Tax reform and climate change
The Productivity Commission has just released a draft report on climate change adaptation for public comment. The report examines economic reform options in two broad categories: adaptations to uncertain future climate trends with benefits only under certain climate change scenarios – to which it gives low priority; and, low-cost, reversible actions that can be taken to prepare for future climate change.
The PC is staffed with economists not climate change scientists, so this report looks at economic resilience rather than carbon dioxide or sea levels. In its area of expertise it is bold and clear: change the tax base to increase flexibility and adaptability. Naturally, it condemns Stamp Duty which traps citizens in their homes and endorses Land Value Tax which promotes mobility and the matching of needs to resources. It says:
“Economic reform can build the adaptive capacity of the community
“Economic reform that addresses market failures, or addresses the unintended consequences of current policies, could improve people’s management of current climate risks. Existing policies may limit the ability of markets to reallocate resources in response to extreme weather events and future climate change. For instance, taxes on property transfers (stamp duties) can inhibit the movement of labour and capital and the efficient use of land, and state and territory insurance taxes and levies can distort the ways in which households and businesses manage the risks they face. Replacing these inefficient taxes with less distortionary taxes, such as broadly based land taxes, would likely enhance economic performance, as well as the community’s ability to respond to a changing climate.”

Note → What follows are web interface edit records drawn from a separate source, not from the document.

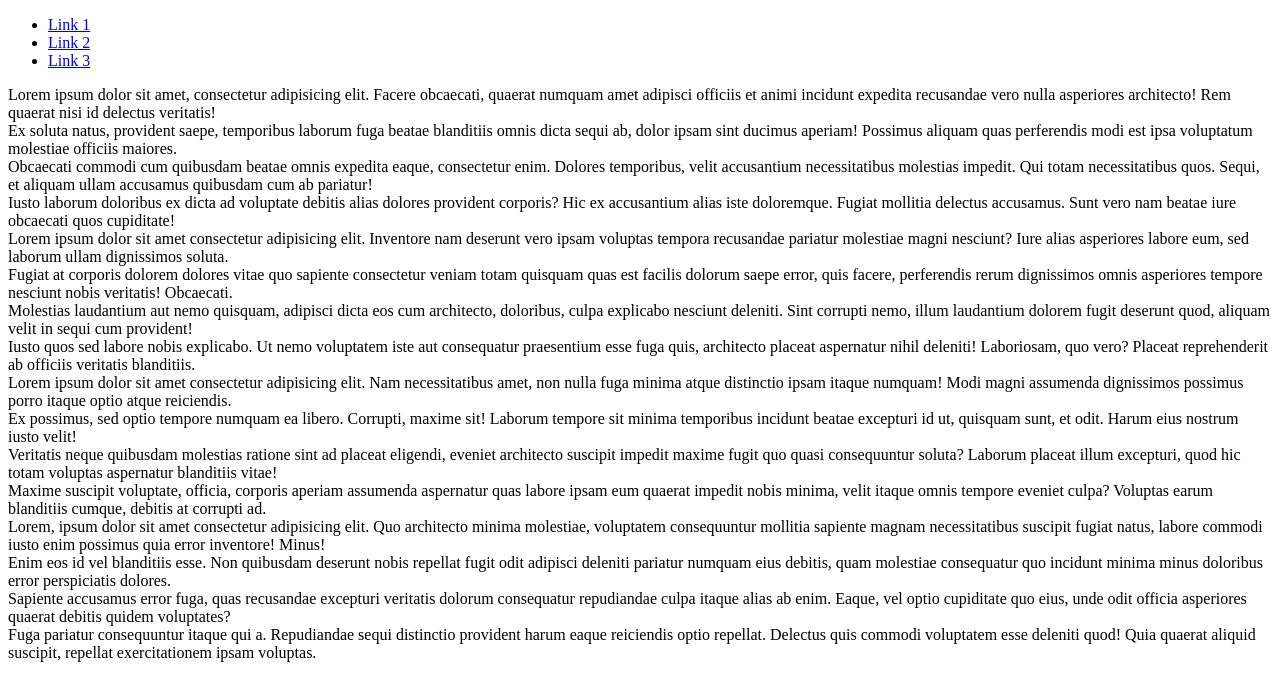
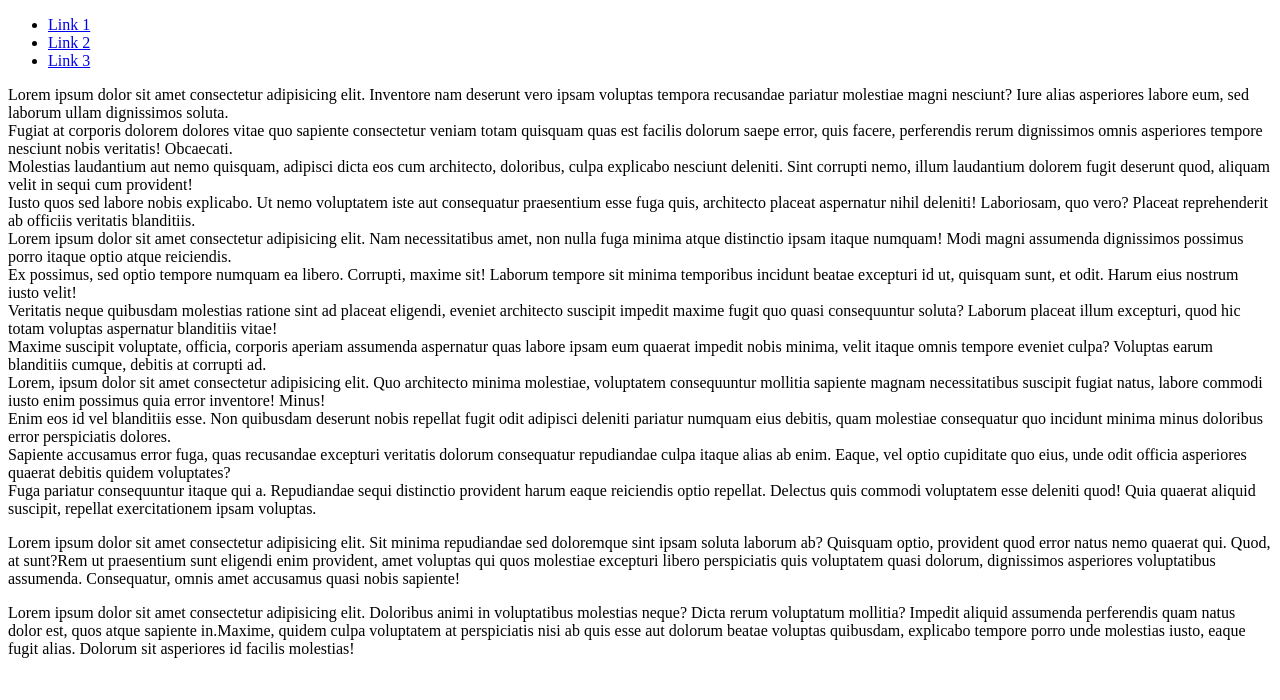
Before and after one commit to edilsonsilva/TIManhaGit0220, a plain HTML site: page index.html in a window 1280 px wide. Drawn offline with Linux system fonts and the light colour scheme.

Commit message:
Retirada de uma estrutura div da section e adicao do footer

```diff
--- a/index.html
+++ b/index.html
@@ -18,12 +18,6 @@
     </header>
     <main>
         <section>
-            <div>
-                <div>Lorem ipsum dolor sit amet, consectetur adipisicing elit. Facere obcaecati, quaerat numquam amet adipisci officiis et animi incidunt expedita recusandae vero nulla asperiores architecto! Rem quaerat nisi id delectus veritatis!</div>
-                <div>Ex soluta natus, provident saepe, temporibus laborum fuga beatae blanditiis omnis dicta sequi ab, dolor ipsam sint ducimus aperiam! Possimus aliquam quas perferendis modi est ipsa voluptatum molestiae officiis maiores.</div>
-                <div>Obcaecati commodi cum quibusdam beatae omnis expedita eaque, consectetur enim. Dolores temporibus, velit accusantium necessitatibus molestias impedit. Qui totam necessitatibus quos. Sequi, et aliquam ullam accusamus quibusdam cum ab pariatur!</div>
-                <div>Iusto laborum doloribus ex dicta ad voluptate debitis alias dolores provident corporis? Hic ex accusantium alias iste doloremque. Fugiat mollitia delectus accusamus. Sunt vero nam beatae iure obcaecati quos cupiditate!</div>
-            </div>
             <div>
                 <div>Lorem ipsum dolor sit amet consectetur adipisicing elit. Inventore nam deserunt vero ipsam voluptas tempora recusandae pariatur molestiae magni nesciunt? Iure alias asperiores labore eum, sed laborum ullam dignissimos soluta.</div>
                 <div>Fugiat at corporis dolorem dolores vitae quo sapiente consectetur veniam totam quisquam quas est facilis dolorum saepe error, quis facere, perferendis rerum dignissimos omnis asperiores tempore nesciunt nobis veritatis! Obcaecati.</div>
@@ -46,5 +40,14 @@
             </div>
         </section>
     </main>
+
+    <footer>
+        <div>
+            <p><span>Lorem ipsum dolor sit amet consectetur adipisicing elit. Sit minima repudiandae sed doloremque sint ipsam soluta laborum ab? Quisquam optio, provident quod error natus nemo quaerat qui. Quod, at sunt?</span><span>Rem ut praesentium sunt eligendi enim provident, amet voluptas qui quos molestiae excepturi libero perspiciatis quis voluptatem quasi dolorum, dignissimos asperiores voluptatibus assumenda. Consequatur, omnis amet accusamus quasi nobis sapiente!</span></p>
+        </div>
+        <div>
+            <p><span>Lorem ipsum dolor sit amet consectetur adipisicing elit. Doloribus animi in voluptatibus molestias neque? Dicta rerum voluptatum mollitia? Impedit aliquid assumenda perferendis quam natus dolor est, quos atque sapiente in.</span><span>Maxime, quidem culpa voluptatem at perspiciatis nisi ab quis esse aut dolorum beatae voluptas quibusdam, explicabo tempore porro unde molestias iusto, eaque fugit alias. Dolorum sit asperiores id facilis molestias!</span></p>
+        </div>
+    </footer>
 </body>
 </html>
```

The PC calls this a ‘no-regret’ reform with economic and social benefits whatever the climate change outcome. In a country of “drought and flooding rains”, tax reform that enhances our hardiness and capacity to change wins whatever one’s opinion on the divisive issue of climate change.